____ INFORMATION

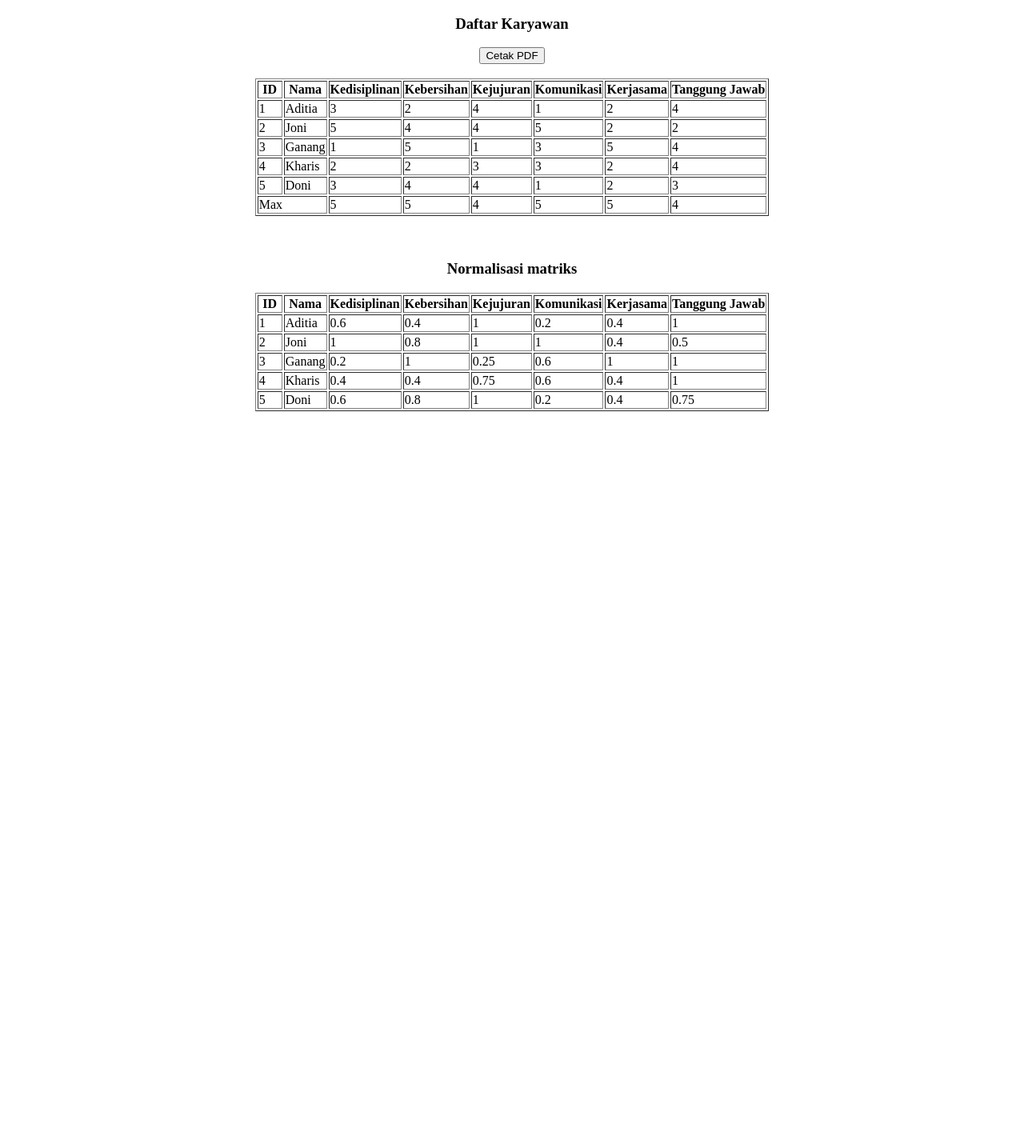
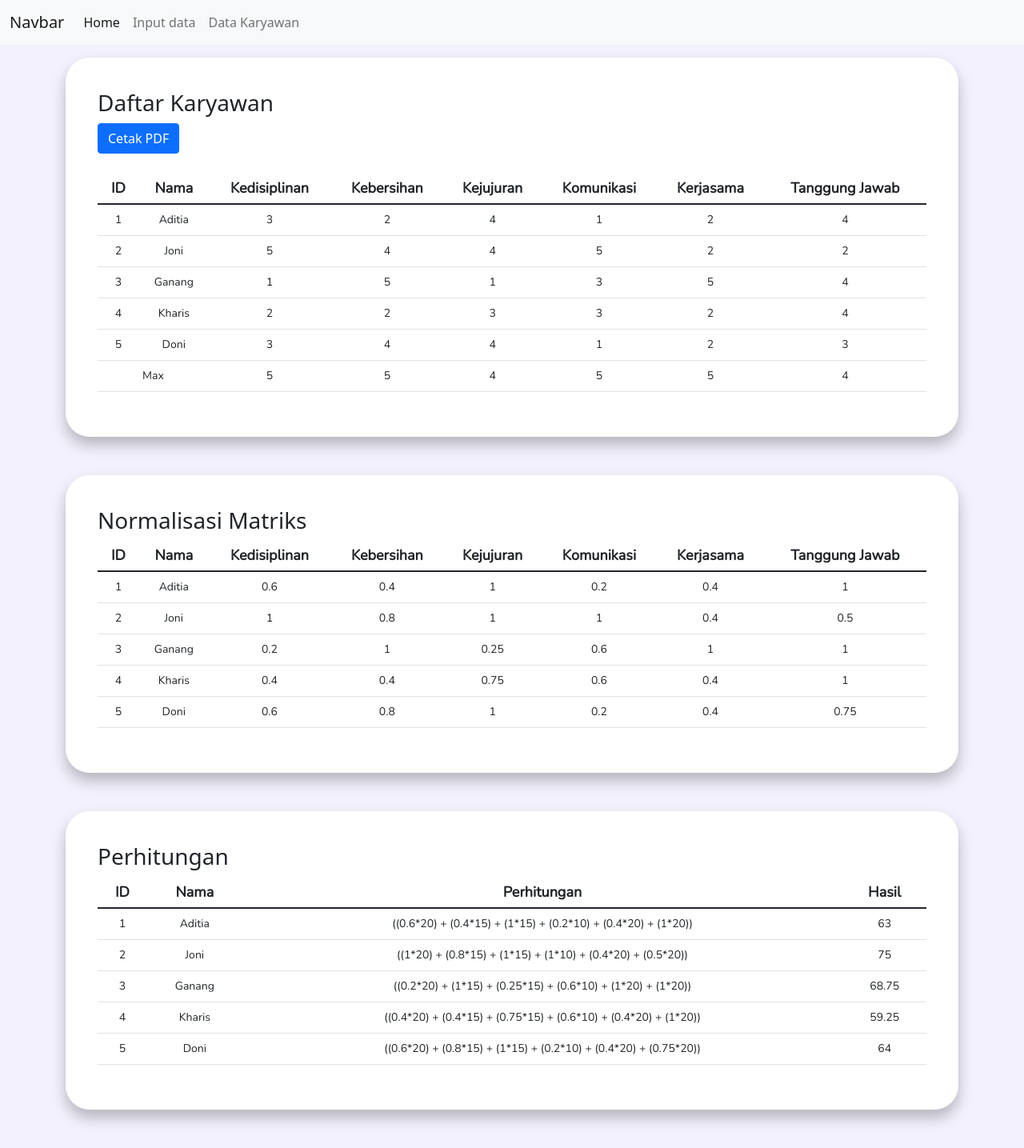
Before and after one commit to Egighaniyyu/pemsis-project, a PHP site: page / in a window 1280 px wide. Shown: the whole page at 80% size. Before the commit the page ends 514 px from the top, so only its background shows below. Run offline with PHP 8.4, Linux system fonts and the light colour scheme; data comes from the database, SQL or seed files in the repository.

Commit message:
insert css

```diff
--- /dev/null
+++ b/css/style.css
@@ -0,0 +1,25 @@
+body {
+  background-color: #f3f1fd;
+}
+
+.tabel-data {
+  background-color: white;
+  padding: 40px;
+  border-radius: 30px;
+  box-shadow: 0px 10px 18px rgba(0, 0, 0, 0.25);
+}
+
+th {
+  font-family: Nunito;
+  font-style: normal;
+  font-weight: bold;
+  font-size: 18px;
+  line-height: 22px;
+}
+
+td {
+  font-family: Nunito;
+  font-style: normal;
+  font-size: 14px;
+  line-height: 22px;
+}
--- a/index.php
+++ b/index.php
@@ -1,20 +1,56 @@
-<!DOCTYPE html>
+<!doctype html>
 <html lang="en">
+
 <head>
-    <meta charset="UTF-8">
-    <meta http-equiv="X-UA-Compatible" content="IE=edge">
-    <meta name="viewport" content="width=device-width, initial-scale=1.0">
-    <title>Document</title>
+  <!-- Required meta tags -->
+  <meta charset="utf-8">
+  <meta name="viewport" content="width=device-width, initial-scale=1">
+
+  <!-- Bootstrap CSS -->
+  <link href="https://cdn.jsdelivr.net/npm/bootstrap@5.1.3/dist/css/bootstrap.min.css" rel="stylesheet" integrity="sha384-1BmE4kWBq78iYhFldvKuhfTAU6auU8tT94WrHftjDbrCEXSU1oBoqyl2QvZ6jIW3" crossorigin="anonymous">
+
+  <link rel="stylesheet" href="css/style.css">
+
+  <style>
+    @import url('https://fonts.googleapis.com/css2?family=Nunito:ital,wght@0,400;1,500&family=Poppins:wght@400;500;600;700&display=swap');
+  </style>
+  <title>Hello, world!</title>
 </head>
+
 <body>
-<div class="isi">
-		<center>
+  <nav class="navbar navbar-expand-lg navbar-light bg-light">
+    <div class="container-fluid">
+      <a class="navbar-brand" href="#">Navbar</a>
+      <button class="navbar-toggler" type="button" data-bs-toggle="collapse" data-bs-target="#navbarNav" aria-controls="navbarNav" aria-expanded="false" aria-label="Toggle navigation">
+        <span class="navbar-toggler-icon"></span>
+      </button>
+      <div class="collapse navbar-collapse" id="navbarNav">
+        <ul class="navbar-nav">
+          <li class="nav-item">
+            <a class="nav-link active" aria-current="page" href="#">Home</a>
+          </li>
+          <li class="nav-item">
+            <a class="nav-link" href="#">Input data</a>
+          </li>
+          <li class="nav-item">
+            <a class="nav-link" href="#">Data Karyawan</a>
+          </li>
+        </ul>
+      </div>
+    </div>
+  </nav>
+
+  <div class="container">
+    <section id="data-karyawan">
+      <div class="mt-3 container tabel-data">
         <h3>Daftar Karyawan</h3>
         <form action="cetak_anggota.php">
-				<button type="submit">Cetak PDF</button>
+          <button type="submit" class="btn btn-primary">Cetak PDF</button>
         </form>
         <br>
-			<table border="1">
+        <div class="table-responsive text-center">
+          <table class="table table-hover">
+            <thead>
               <tr>
                 <th width="5%">ID</th>
                 <th>Nama</th>
@@ -25,6 +61,8 @@
                 <th>Kerjasama</th>
                 <th>Tanggung Jawab</th>
               </tr>
+            </thead>
+
             <!-- Awal Record -->
             <?php
             include 'connection.php';
@@ -77,10 +115,17 @@
             ?>
             <!-- Akhir Record -->
           </table>
+        </div>
 
-            <br><br>
-            <h3>Normalisasi matriks</h3>
-            <table border="1">
+      </div>
+    </section>
+
+    <section id="normalisasi-matriks">
+      <div class="mt-5 container tabel-data">
+        <h3>Normalisasi Matriks</h3>
+        <div class="table-responsive text-center">
+          <table class="table table-hover">
+            <thead>
               <tr>
                 <th width="5%">ID</th>
                 <th>Nama</th>
@@ -91,6 +136,8 @@
                 <th>Kerjasama</th>
                 <th>Tanggung Jawab</th>
               </tr>
+            </thead>
+
             <!-- Awal Record -->
             <?php
             include 'connection.php';
@@ -115,12 +162,12 @@
             $sql = "SELECT * FROM tb_karyawan ORDER BY id ASC";
             $result = mysqli_query($koneksi, $sql);
             while ($data = mysqli_fetch_assoc($result)) {
-                    $mat_disiplin = $data['kedisiplinan']/$max_disiplin['max'];
-                    $mat_kebersihan = $data['kebersihan']/$max_kebersihan['max'];
-                    $mat_kejujuran = $data['kejujuran']/$max_kejujuran['max'];
-                    $mat_komunikasi = $data['komunikasi']/$max_komunikasi['max'];
-                    $mat_kerjasama = $data['kerjasama']/$max_kerjasama['max'];
-                    $mat_tg_jawab = $data['tg_jawab']/$max_tg_jawab['max'];
+              $mat_disiplin = $data['kedisiplinan'] / $max_disiplin['max'];
+              $mat_kebersihan = $data['kebersihan'] / $max_kebersihan['max'];
+              $mat_kejujuran = $data['kejujuran'] / $max_kejujuran['max'];
+              $mat_komunikasi = $data['komunikasi'] / $max_komunikasi['max'];
+              $mat_kerjasama = $data['kerjasama'] / $max_kerjasama['max'];
+              $mat_tg_jawab = $data['tg_jawab'] / $max_tg_jawab['max'];
               echo "
 				    <tr>
 						<td> $data[id] </td>
@@ -137,9 +184,88 @@
             ?>
             <!-- Akhir Record -->
           </table>
-
-		</center>
         </div>
 
+      </div>
+    </section>
+
+    <section id="table-perhitungan">
+      <div class="mt-5 mb-5 container tabel-data">
+        <h3>Perhitungan</h3>
+        <div class="table-responsive text-center">
+          <table class="table table-hover">
+            <thead>
+              <tr>
+                <th>ID</th>
+                <th>Nama</th>
+                <th>Perhitungan</th>
+                <th>Hasil</th>
+              </tr>
+            </thead>
+
+            <!-- Awal Record -->
+            <?php
+            include 'connection.php';
+            $obj_disiplin = mysqli_query($koneksi, "SELECT max(kedisiplinan) as 'max' FROM tb_karyawan");
+            $max_disiplin = mysqli_fetch_assoc($obj_disiplin);
+
+            $obj_kebersihan = mysqli_query($koneksi, "SELECT max(kebersihan) as 'max' FROM tb_karyawan");
+            $max_kebersihan = mysqli_fetch_assoc($obj_kebersihan);
+
+            $obj_kejujuran = mysqli_query($koneksi, "SELECT max(kejujuran) as 'max' FROM tb_karyawan");
+            $max_kejujuran = mysqli_fetch_assoc($obj_kejujuran);
+
+            $obj_komunikasi = mysqli_query($koneksi, "SELECT max(komunikasi) as 'max' FROM tb_karyawan");
+            $max_komunikasi = mysqli_fetch_assoc($obj_komunikasi);
+
+            $obj_kerjasama = mysqli_query($koneksi, "SELECT max(kerjasama) as 'max' FROM tb_karyawan");
+            $max_kerjasama = mysqli_fetch_assoc($obj_kerjasama);
+
+            $obj_tg_jawab = mysqli_query($koneksi, "SELECT max(tg_jawab) as 'max' FROM tb_karyawan");
+            $max_tg_jawab = mysqli_fetch_assoc($obj_tg_jawab);
+
+            $sql = "SELECT * FROM tb_karyawan ORDER BY id ASC";
+            $result = mysqli_query($koneksi, $sql);
+            while ($data = mysqli_fetch_assoc($result)) {
+              $mat_disiplin = $data['kedisiplinan'] / $max_disiplin['max'];
+              $mat_kebersihan = $data['kebersihan'] / $max_kebersihan['max'];
+              $mat_kejujuran = $data['kejujuran'] / $max_kejujuran['max'];
+              $mat_komunikasi = $data['komunikasi'] / $max_komunikasi['max'];
+              $mat_kerjasama = $data['kerjasama'] / $max_kerjasama['max'];
+              $mat_tg_jawab = $data['tg_jawab'] / $max_tg_jawab['max'];
+
+              $v = (($mat_disiplin * 20) + ($mat_kebersihan * 15) + ($mat_kejujuran * 15) + ($mat_komunikasi * 10) + ($mat_kerjasama * 20) + ($mat_tg_jawab * 20));
+              echo "
+				    <tr>
+						<td> $data[id] </td>
+						<td> $data[nama] </td>
+            <td> (($mat_disiplin*20) + ($mat_kebersihan*15) + ($mat_kejujuran*15) + ($mat_komunikasi*10) + ($mat_kerjasama*20) + ($mat_tg_jawab*20))</td>
+            <td>$v</td>
+					</tr>
+					";
+            }
+            ?>
+            <!-- Akhir Record -->
+          </table>
+        </div>
+
+      </div>
+    </section>
+  </div>
+
+  </div>
+
+
+  <!-- Optional JavaScript; choose one of the two! -->
+
+  <!-- Option 1: Bootstrap Bundle with Popper -->
+  <script src="https://cdn.jsdelivr.net/npm/bootstrap@5.1.3/dist/js/bootstrap.bundle.min.js" integrity="sha384-ka7Sk0Gln4gmtz2MlQnikT1wXgYsOg+OMhuP+IlRH9sENBO0LRn5q+8nbTov4+1p" crossorigin="anonymous"></script>
+
+  <!-- Option 2: Separate Popper and Bootstrap JS -->
+  <!--
+    <script src="https://cdn.jsdelivr.net/npm/@popperjs/core@2.10.2/dist/umd/popper.min.js" integrity="sha384-7+zCNj/IqJ95wo16oMtfsKbZ9ccEh31eOz1HGyDuCQ6wgnyJNSYdrPa03rtR1zdB" crossorigin="anonymous"></script>
+    <script src="https://cdn.jsdelivr.net/npm/bootstrap@5.1.3/dist/js/bootstrap.min.js" integrity="sha384-QJHtvGhmr9XOIpI6YVutG+2QOK9T+ZnN4kzFN1RtK3zEFEIsxhlmWl5/YESvpZ13" crossorigin="anonymous"></script>
+    -->
 </body>
+
 </html>
```
Lines whose indentation alone changed are shown as unchanged.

________

- [WHAT IS NEEDED]: If a line above contains the word "color", it counts; state how many lines count, and nothing more.

- [EXPECTED ANSWER]: 2